TASK INSTRUCTIONS
Reproduce each record below in full, word for word, without images.

Segment Start: SOURCE RECORDS

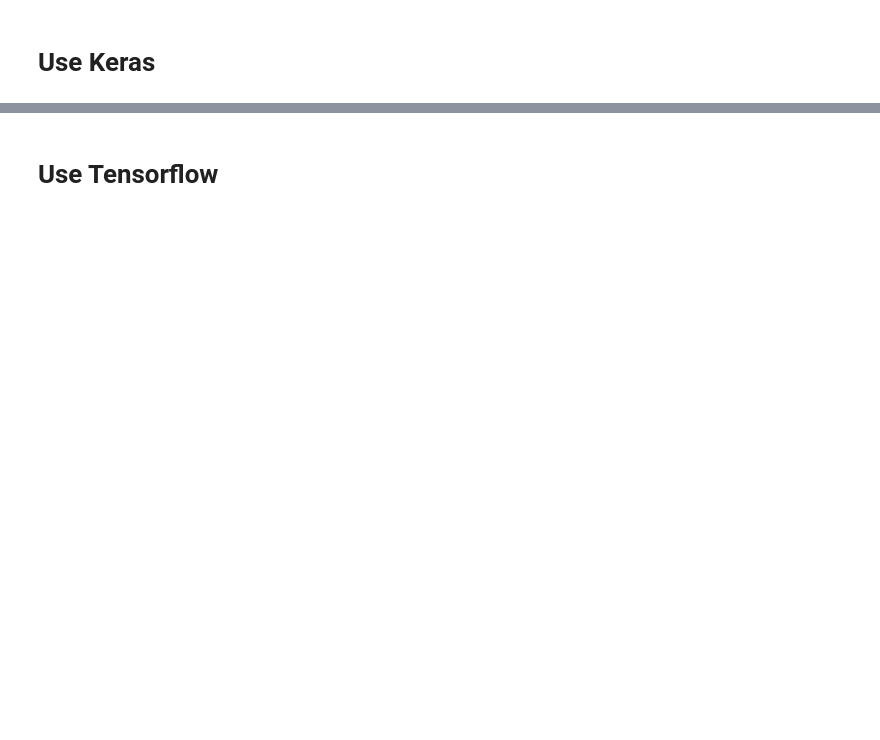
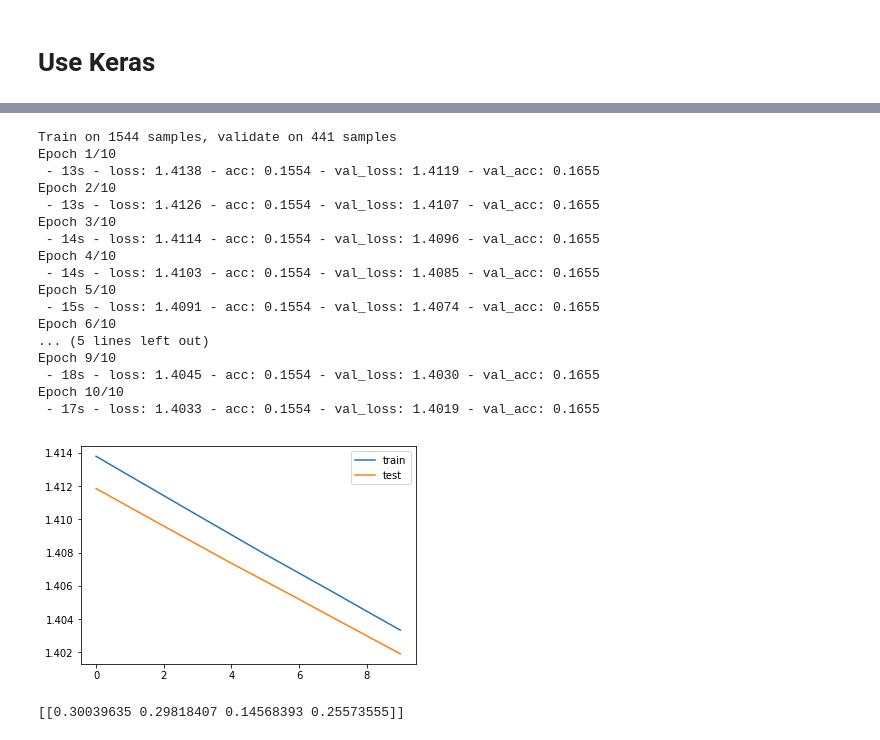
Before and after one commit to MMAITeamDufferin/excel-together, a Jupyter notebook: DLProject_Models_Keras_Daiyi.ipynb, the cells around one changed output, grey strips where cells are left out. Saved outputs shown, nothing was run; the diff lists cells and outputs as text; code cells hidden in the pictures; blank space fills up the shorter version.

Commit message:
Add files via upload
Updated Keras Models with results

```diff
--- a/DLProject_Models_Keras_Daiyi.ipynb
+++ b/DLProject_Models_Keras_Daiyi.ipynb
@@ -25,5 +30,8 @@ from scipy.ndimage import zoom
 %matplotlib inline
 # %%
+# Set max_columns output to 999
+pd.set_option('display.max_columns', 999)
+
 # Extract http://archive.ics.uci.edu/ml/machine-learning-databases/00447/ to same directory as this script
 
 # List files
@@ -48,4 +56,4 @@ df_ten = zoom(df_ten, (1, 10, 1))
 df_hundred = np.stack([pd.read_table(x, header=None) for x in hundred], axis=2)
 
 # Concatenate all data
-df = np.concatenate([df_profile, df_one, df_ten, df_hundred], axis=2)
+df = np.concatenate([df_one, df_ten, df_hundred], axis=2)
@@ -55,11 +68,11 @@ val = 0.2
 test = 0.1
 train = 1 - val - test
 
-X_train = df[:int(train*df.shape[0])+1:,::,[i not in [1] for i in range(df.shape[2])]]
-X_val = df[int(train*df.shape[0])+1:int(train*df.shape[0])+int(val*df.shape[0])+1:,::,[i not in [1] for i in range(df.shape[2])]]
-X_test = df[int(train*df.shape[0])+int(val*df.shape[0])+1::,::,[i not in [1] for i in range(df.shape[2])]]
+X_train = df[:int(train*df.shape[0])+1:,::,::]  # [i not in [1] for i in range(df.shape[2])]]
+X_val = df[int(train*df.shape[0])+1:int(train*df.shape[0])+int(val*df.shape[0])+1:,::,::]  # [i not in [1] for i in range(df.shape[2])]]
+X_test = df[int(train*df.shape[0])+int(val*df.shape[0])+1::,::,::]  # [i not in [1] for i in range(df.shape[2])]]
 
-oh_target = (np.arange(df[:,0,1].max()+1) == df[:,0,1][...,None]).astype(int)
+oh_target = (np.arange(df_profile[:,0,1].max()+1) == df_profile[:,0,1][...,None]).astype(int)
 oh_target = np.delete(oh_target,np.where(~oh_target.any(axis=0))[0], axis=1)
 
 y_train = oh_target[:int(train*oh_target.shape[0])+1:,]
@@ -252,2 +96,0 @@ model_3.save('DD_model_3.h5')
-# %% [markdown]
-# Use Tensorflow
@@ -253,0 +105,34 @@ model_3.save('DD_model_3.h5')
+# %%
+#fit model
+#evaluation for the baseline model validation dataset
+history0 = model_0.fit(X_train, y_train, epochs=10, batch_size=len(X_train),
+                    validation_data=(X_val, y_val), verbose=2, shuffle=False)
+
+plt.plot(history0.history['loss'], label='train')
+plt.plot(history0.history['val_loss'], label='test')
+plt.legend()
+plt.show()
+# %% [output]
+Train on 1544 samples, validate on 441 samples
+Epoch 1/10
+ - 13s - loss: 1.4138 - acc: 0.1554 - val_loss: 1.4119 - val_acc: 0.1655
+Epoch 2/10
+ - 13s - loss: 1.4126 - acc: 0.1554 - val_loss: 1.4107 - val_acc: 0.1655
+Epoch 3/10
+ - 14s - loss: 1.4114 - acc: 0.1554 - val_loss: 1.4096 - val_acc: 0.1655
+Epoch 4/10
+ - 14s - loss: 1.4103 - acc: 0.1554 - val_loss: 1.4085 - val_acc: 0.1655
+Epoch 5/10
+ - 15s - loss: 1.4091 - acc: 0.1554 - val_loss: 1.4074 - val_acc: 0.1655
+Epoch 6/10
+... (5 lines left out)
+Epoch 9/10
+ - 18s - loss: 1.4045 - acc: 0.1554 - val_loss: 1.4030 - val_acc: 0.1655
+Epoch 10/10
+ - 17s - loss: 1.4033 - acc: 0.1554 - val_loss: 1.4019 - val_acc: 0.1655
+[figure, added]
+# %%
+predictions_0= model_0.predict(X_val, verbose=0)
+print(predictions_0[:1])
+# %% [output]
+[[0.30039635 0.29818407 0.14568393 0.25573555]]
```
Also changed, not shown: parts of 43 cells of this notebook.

Segment End: SOURCE RECORDS

WRITTEN ANSWER
Before and after one commit to MMAITeamDufferin/excel-together, a Jupyter notebook: DLProject_Models_Keras_Daiyi.ipynb, the cells around one changed output, grey strips where cells are left out. Saved outputs shown, nothing was run; the diff lists cells and outputs as text; code cells hidden in the pictures; blank space fills up the shorter version.

Commit message:
Add files via upload
Updated Keras Models with results

```diff
--- a/DLProject_Models_Keras_Daiyi.ipynb
+++ b/DLProject_Models_Keras_Daiyi.ipynb
@@ -25,5 +30,8 @@ from scipy.ndimage import zoom
 %matplotlib inline
 # %%
+# Set max_columns output to 999
+pd.set_option('display.max_columns', 999)
+
 # Extract http://archive.ics.uci.edu/ml/machine-learning-databases/00447/ to same directory as this script
 
 # List files
@@ -48,4 +56,4 @@ df_ten = zoom(df_ten, (1, 10, 1))
 df_hundred = np.stack([pd.read_table(x, header=None) for x in hundred], axis=2)
 
 # Concatenate all data
-df = np.concatenate([df_profile, df_one, df_ten, df_hundred], axis=2)
+df = np.concatenate([df_one, df_ten, df_hundred], axis=2)
@@ -55,11 +68,11 @@ val = 0.2
 test = 0.1
 train = 1 - val - test
 
-X_train = df[:int(train*df.shape[0])+1:,::,[i not in [1] for i in range(df.shape[2])]]
-X_val = df[int(train*df.shape[0])+1:int(train*df.shape[0])+int(val*df.shape[0])+1:,::,[i not in [1] for i in range(df.shape[2])]]
-X_test = df[int(train*df.shape[0])+int(val*df.shape[0])+1::,::,[i not in [1] for i in range(df.shape[2])]]
+X_train = df[:int(train*df.shape[0])+1:,::,::]  # [i not in [1] for i in range(df.shape[2])]]
+X_val = df[int(train*df.shape[0])+1:int(train*df.shape[0])+int(val*df.shape[0])+1:,::,::]  # [i not in [1] for i in range(df.shape[2])]]
+X_test = df[int(train*df.shape[0])+int(val*df.shape[0])+1::,::,::]  # [i not in [1] for i in range(df.shape[2])]]
 
-oh_target = (np.arange(df[:,0,1].max()+1) == df[:,0,1][...,None]).astype(int)
+oh_target = (np.arange(df_profile[:,0,1].max()+1) == df_profile[:,0,1][...,None]).astype(int)
 oh_target = np.delete(oh_target,np.where(~oh_target.any(axis=0))[0], axis=1)
 
 y_train = oh_target[:int(train*oh_target.shape[0])+1:,]
@@ -252,2 +96,0 @@ model_3.save('DD_model_3.h5')
-# %% [markdown]
-# Use Tensorflow
@@ -253,0 +105,34 @@ model_3.save('DD_model_3.h5')
+# %%
+#fit model
+#evaluation for the baseline model validation dataset
+history0 = model_0.fit(X_train, y_train, epochs=10, batch_size=len(X_train),
+                    validation_data=(X_val, y_val), verbose=2, shuffle=False)
+
+plt.plot(history0.history['loss'], label='train')
+plt.plot(history0.history['val_loss'], label='test')
+plt.legend()
+plt.show()
+# %% [output]
+Train on 1544 samples, validate on 441 samples
+Epoch 1/10
+ - 13s - loss: 1.4138 - acc: 0.1554 - val_loss: 1.4119 - val_acc: 0.1655
+Epoch 2/10
+ - 13s - loss: 1.4126 - acc: 0.1554 - val_loss: 1.4107 - val_acc: 0.1655
+Epoch 3/10
+ - 14s - loss: 1.4114 - acc: 0.1554 - val_loss: 1.4096 - val_acc: 0.1655
+Epoch 4/10
+ - 14s - loss: 1.4103 - acc: 0.1554 - val_loss: 1.4085 - val_acc: 0.1655
+Epoch 5/10
+ - 15s - loss: 1.4091 - acc: 0.1554 - val_loss: 1.4074 - val_acc: 0.1655
+Epoch 6/10
+... (5 lines left out)
+Epoch 9/10
+ - 18s - loss: 1.4045 - acc: 0.1554 - val_loss: 1.4030 - val_acc: 0.1655
+Epoch 10/10
+ - 17s - loss: 1.4033 - acc: 0.1554 - val_loss: 1.4019 - val_acc: 0.1655
+[figure, added]
+# %%
+predictions_0= model_0.predict(X_val, verbose=0)
+print(predictions_0[:1])
+# %% [output]
+[[0.30039635 0.29818407 0.14568393 0.25573555]]
```
Also changed, not shown: parts of 43 cells of this notebook.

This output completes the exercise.